08 July, 2011
Asperger's syndrome is a condition that affects emotional, communication and social development. It causes a general sense of awkwardness and is associated as a mild form of an autistic spectrum disorder, according to MayoClinic.com. The cause of Asperger's is currently unknown, but it is believed to be a genetic disease. Various treatments, including exercise, may help with some symptoms and behaviors associated with the syndrome.
There is no known cure for Asperger's syndrome, but treatments such as behavioral and social skills training and therapy has been known to help young and adults alike to function more naturally in social situations. Cognitive behavioral therapy may help some deal with the intense and often abrupt outbursts of emotion associated with the condition. Medications to calm anxiety may also prove beneficial.

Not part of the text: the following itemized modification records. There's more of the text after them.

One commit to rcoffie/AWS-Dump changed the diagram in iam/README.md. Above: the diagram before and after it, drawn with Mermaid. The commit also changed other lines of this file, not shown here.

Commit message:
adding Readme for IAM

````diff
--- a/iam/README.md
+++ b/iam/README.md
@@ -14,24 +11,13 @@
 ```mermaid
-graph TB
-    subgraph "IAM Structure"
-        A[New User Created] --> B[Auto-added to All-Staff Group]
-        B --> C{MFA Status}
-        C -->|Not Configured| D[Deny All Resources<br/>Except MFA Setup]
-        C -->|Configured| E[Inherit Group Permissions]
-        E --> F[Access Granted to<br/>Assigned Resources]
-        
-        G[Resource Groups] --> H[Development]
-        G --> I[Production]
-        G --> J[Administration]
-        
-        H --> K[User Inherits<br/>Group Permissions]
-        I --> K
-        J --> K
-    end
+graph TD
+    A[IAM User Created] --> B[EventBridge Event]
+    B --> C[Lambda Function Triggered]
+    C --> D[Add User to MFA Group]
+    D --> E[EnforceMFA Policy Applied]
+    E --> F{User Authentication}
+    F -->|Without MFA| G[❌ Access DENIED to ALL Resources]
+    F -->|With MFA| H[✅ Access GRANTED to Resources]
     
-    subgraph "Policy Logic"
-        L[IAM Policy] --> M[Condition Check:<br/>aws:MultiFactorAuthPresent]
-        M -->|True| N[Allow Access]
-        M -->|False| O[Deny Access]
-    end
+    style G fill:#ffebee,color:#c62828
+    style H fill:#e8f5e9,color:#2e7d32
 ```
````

Exercise releases the body's natural mood lifters called endorphins, which may help promote calmer periods for those diagnosed with Asperger's syndrome. Encourage short periods of exercise with those diagnosed with the syndrome to help promote overall health and wellness and offer benefits of endorphin release. Occupational therapy exercises help improve gross and fine motor skills and strengthen weakened areas of the body. Trained occupational therapists are also trained to provide exercise that benefits not only the physical body but also the emotional and cognitive abilities of people with Asperger's syndrome.

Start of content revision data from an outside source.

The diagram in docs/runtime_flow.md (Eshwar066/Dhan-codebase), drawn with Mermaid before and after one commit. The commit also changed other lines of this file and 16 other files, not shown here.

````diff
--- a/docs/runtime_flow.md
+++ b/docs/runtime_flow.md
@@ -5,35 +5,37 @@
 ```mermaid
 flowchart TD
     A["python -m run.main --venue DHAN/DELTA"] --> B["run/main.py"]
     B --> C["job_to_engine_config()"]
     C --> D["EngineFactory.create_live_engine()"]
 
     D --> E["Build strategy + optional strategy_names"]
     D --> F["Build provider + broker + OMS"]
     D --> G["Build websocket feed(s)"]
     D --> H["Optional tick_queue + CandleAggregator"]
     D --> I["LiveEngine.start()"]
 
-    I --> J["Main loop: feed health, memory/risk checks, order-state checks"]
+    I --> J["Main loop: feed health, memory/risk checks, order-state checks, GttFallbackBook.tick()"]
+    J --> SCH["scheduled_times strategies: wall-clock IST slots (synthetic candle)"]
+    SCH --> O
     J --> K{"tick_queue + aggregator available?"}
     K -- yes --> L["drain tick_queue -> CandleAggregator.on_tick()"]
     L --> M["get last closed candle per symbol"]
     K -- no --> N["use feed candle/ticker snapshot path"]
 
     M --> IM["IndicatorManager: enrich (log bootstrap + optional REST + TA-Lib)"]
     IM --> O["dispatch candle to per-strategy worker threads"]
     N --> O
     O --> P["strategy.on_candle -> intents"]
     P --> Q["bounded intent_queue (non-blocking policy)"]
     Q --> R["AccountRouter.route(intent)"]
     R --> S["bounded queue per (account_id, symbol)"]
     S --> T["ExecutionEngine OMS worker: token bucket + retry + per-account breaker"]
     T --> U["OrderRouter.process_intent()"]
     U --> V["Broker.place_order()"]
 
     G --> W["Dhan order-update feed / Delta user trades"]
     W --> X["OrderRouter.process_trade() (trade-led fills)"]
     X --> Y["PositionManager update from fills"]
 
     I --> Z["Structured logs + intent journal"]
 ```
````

Some individuals diagnosed with Asperger's syndrome experience awkward and uncontrollable movements of their arms and legs. Gentle exercises such as yoga or stretching may help relieve muscle tension, improve balance and coordination and rid the muscles of pent-up energy. For example, increasing the strength and coordination of hand movements through physical therapy exercise such as squeezing a ball or finger dexterity exercises can help improve daily life skills and functions such as dressing, grooming and writing skills.
Exercises such as knee bends, weight lifting and aerobic activities such as walking and running may help improve physical strength and coordination, improve endurance and improve cognitive skills such as following instructions offered throughout the exercise process.

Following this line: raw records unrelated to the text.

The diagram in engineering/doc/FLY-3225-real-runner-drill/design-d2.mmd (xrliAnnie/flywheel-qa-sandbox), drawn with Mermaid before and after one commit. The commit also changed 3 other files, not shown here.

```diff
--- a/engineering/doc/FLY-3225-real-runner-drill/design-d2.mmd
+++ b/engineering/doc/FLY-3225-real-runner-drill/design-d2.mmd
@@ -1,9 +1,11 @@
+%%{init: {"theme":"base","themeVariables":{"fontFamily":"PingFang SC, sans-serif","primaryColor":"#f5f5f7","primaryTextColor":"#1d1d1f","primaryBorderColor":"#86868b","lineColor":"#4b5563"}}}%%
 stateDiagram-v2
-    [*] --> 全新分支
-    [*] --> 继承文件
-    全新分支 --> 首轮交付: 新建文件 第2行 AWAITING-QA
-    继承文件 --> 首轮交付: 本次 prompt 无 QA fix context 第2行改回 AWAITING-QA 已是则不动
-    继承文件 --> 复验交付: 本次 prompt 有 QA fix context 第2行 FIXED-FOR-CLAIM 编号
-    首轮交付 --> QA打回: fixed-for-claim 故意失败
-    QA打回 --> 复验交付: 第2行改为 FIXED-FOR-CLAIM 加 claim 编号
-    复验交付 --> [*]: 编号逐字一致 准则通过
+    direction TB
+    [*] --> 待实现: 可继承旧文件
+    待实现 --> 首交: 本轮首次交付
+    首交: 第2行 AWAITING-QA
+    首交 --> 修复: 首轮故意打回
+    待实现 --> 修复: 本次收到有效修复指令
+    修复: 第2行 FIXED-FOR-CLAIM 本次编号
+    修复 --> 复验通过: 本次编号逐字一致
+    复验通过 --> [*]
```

Sensory training or sensory integration is a common type of physical and occupational therapy to encourage children diagnosed with Asperger's syndrome to react differently to certain stimuli in their environment. In this way, sensory integration therapies help children to engage in games and activities with others and adapt their behavior to respond correctly in social settings, according to Healing Thresholds. Sensory training involves movement exercises, including dancing, hand-eye coordination activities such as hitting a baseball, crawling through tubes and tunnels and hitting moving objects.